An explosion and crash of a military transport plane in Pakistan that killed Pakistani president Mohammad Zia ul-Haq this week is certain to create new turmoil in a region already torn by war and political unrest.

Also killed in the crash were Arnold L. Raphel, the U.S. ambassador to Pakistan, and Brig. Gen. Herbert M. Wassom, the senior U.S. military attache to Pakistan. Many of Zia's top aides and military commanders also died in the disaster that took the lives of 39 people.No cause of the crash has been determined at this point, but the reports of an explosion certainly raise the question of sabotage.

The sudden vacuum in Pakistan's leadership - Zia was essentially a dictator at the head of a military junta - raises serious problems for Pakistan and its neighbors. For example, Pakistan is home to 3.5 million Afghan refugees and a pipeline for U.S. military aid funneled to the anti-Soviet rebels. What happens, if anything, to that arrangement now?

And an unfriendly India, worried about Pakistan's work on a nuclear bomb, is likely to become ever more jittery with the unexpected disruption of the political scenery.

Even without Zia, the 450,000-man army remains in command. But there will be power struggles between Zia's allies and enemies.
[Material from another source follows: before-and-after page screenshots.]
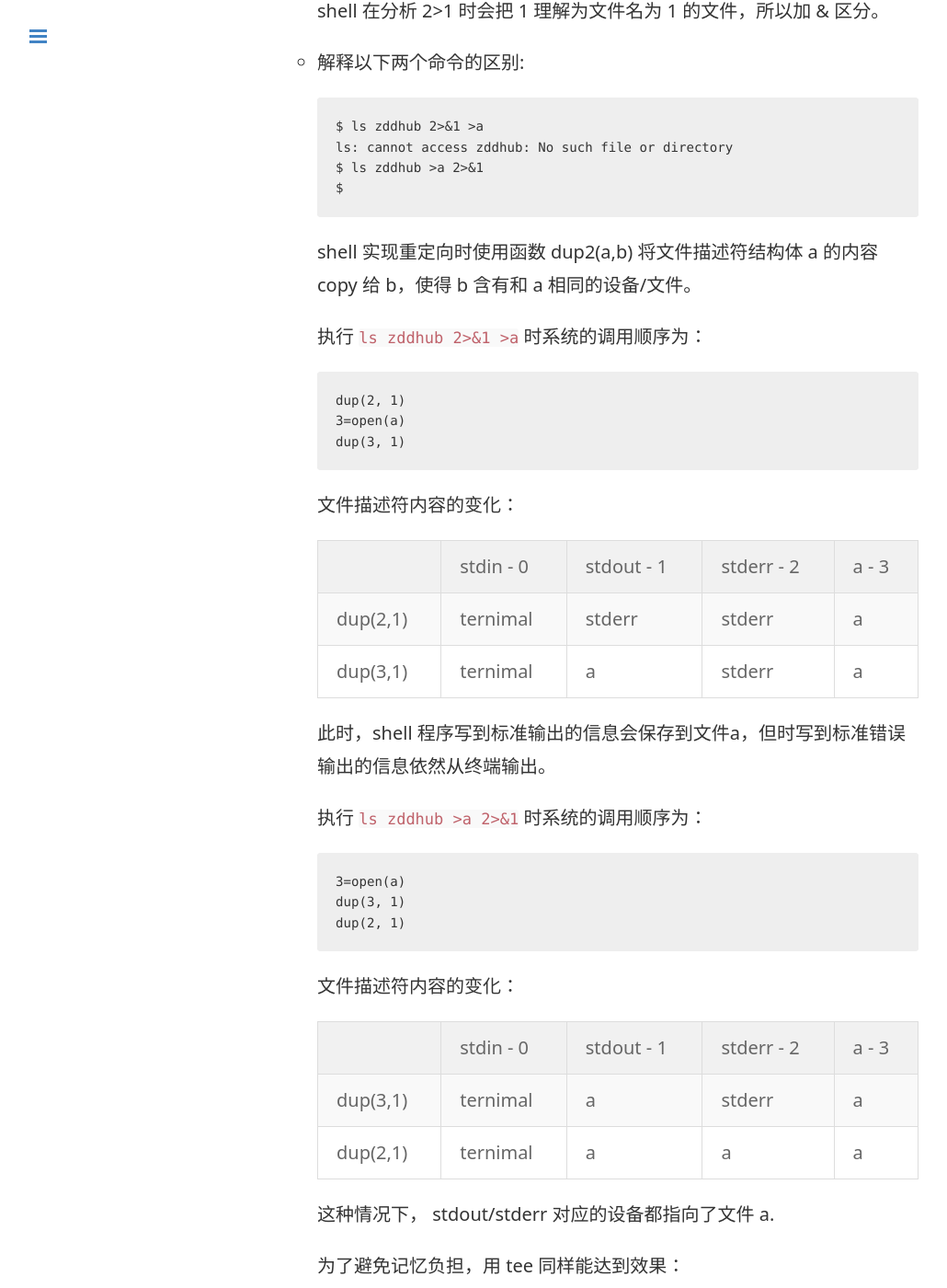
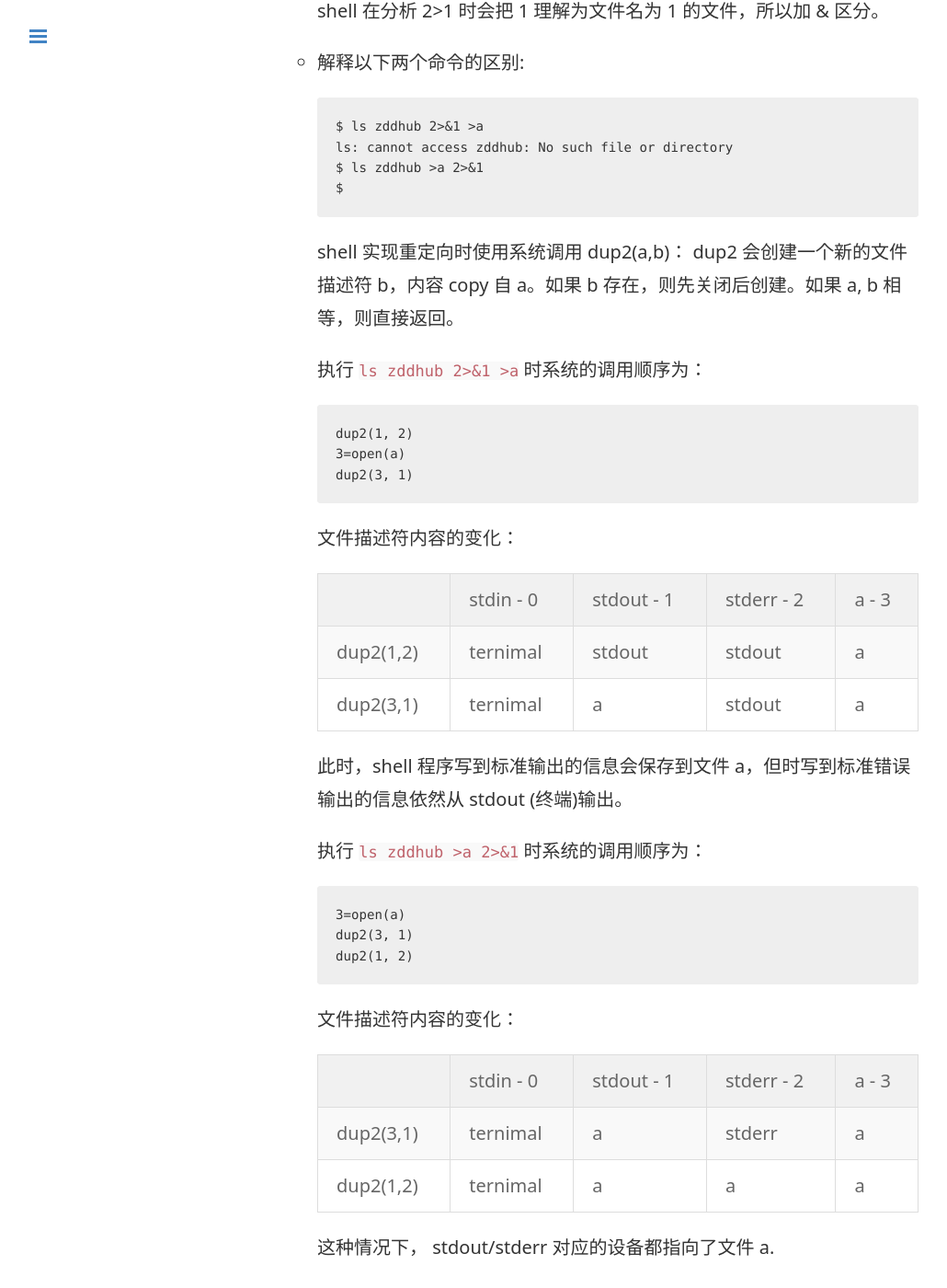
Before and after one commit to zddhub/zddhub.github.io, a Jekyll site: the page built from _posts/2015-03-03-shell.md, in a window 1280 px wide and 1400 px high, scrolled down 2409 px. Shown: the whole window at 92% size, without its empty margins (1-1031 px from the left). Built offline with Jekyll 4.4.1, drawn with Linux system fonts in a browser that asks for light colours; comment, search, counter and statistics services are not loaded.

Commit message:
Update blog: Fix error about dup2

```diff
--- a/_posts/2015-03-03-shell.md
+++ b/_posts/2015-03-03-shell.md
@@ -98,35 +98,35 @@ echo "global variable: " $blog # 值为空
           $ ls zddhub >a 2>&1
           $
 
-      shell 实现重定向时使用函数 dup2(a,b) 将文件描述符结构体 a 的内容 copy 给 b，使得 b 含有和 a 相同的设备/文件。
+      shell 实现重定向时使用系统调用 dup2(a,b)： dup2 会创建一个新的文件描述符 b，内容 copy 自 a。如果 b 存在，则先关闭后创建。如果 a, b 相等，则直接返回。
 
       执行 `ls zddhub 2>&1 >a` 时系统的调用顺序为：
 
-          dup(2, 1)
+          dup2(1, 2)
           3=open(a)
-          dup(3, 1)
+          dup2(3, 1)
 
       文件描述符内容的变化：
 
-      |          | stdin - 0 | stdout - 1 | stderr - 2 | a - 3 |
-      |----------|-----------|------------|------------|-------|
-      | dup(2,1) | ternimal  |   stderr   |   stderr   |   a   |
-      | dup(3,1) | ternimal  |      a     |   stderr   |   a   |
+      |           | stdin - 0 | stdout - 1 | stderr - 2 | a - 3 |
+      |-----------|-----------|------------|------------|-------|
+      | dup2(1,2) | ternimal  |   stdout   |   stdout   |   a   |
+      | dup2(3,1) | ternimal  |      a     |   stdout   |   a   |
 
-      此时，shell 程序写到标准输出的信息会保存到文件a，但时写到标准错误输出的信息依然从终端输出。
+      此时，shell 程序写到标准输出的信息会保存到文件 a，但时写到标准错误输出的信息依然从 stdout (终端)输出。
 
       执行 `ls zddhub >a 2>&1` 时系统的调用顺序为：
 
           3=open(a)
-          dup(3, 1)
-          dup(2, 1)
+          dup2(3, 1)
+          dup2(1, 2)
 
       文件描述符内容的变化：
 
-      |          | stdin - 0 | stdout - 1 | stderr - 2 | a - 3 |
-      |----------|-----------|------------|------------|-------|
-      | dup(3,1) | ternimal  |      a     |   stderr   |   a   |
-      | dup(2,1) | ternimal  |      a     |      a     |   a   |
+      |           | stdin - 0 | stdout - 1 | stderr - 2 | a - 3 |
+      |-----------|-----------|------------|------------|-------|
+      | dup2(3,1) | ternimal  |      a     |   stderr   |   a   |
+      | dup2(1,2) | ternimal  |      a     |      a     |   a   |
 
       这种情况下， stdout/stderr 对应的设备都指向了文件 a.
 
```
Ethnic minorities who have suffered in restless silence may seize this opportunity to raise rebellions of their own.

Despite his being considered a "special friend" of the U.S., Zia could not be classified as a "good guy." He overthrew the democratically elected government of Zulfikar Ali Bhutto in 1977. Bhutto was later hanged.

Bhutto's daughter, Benazir Bhutto, returned to Pakistan in 1986 after two years in exile and has been trying to build a power base to oust Zia, something like Corazin Aquino did in the Philippines.

Elections are scheduled in Pakistan for Nov. 16. Zia had been carefully pulling the strings, but his death introduces a whole new scenario. If what's left of the government tries to cancel those elections, it could lead to riots. If they take place as planned, the outcome has suddenly become anybody's guess.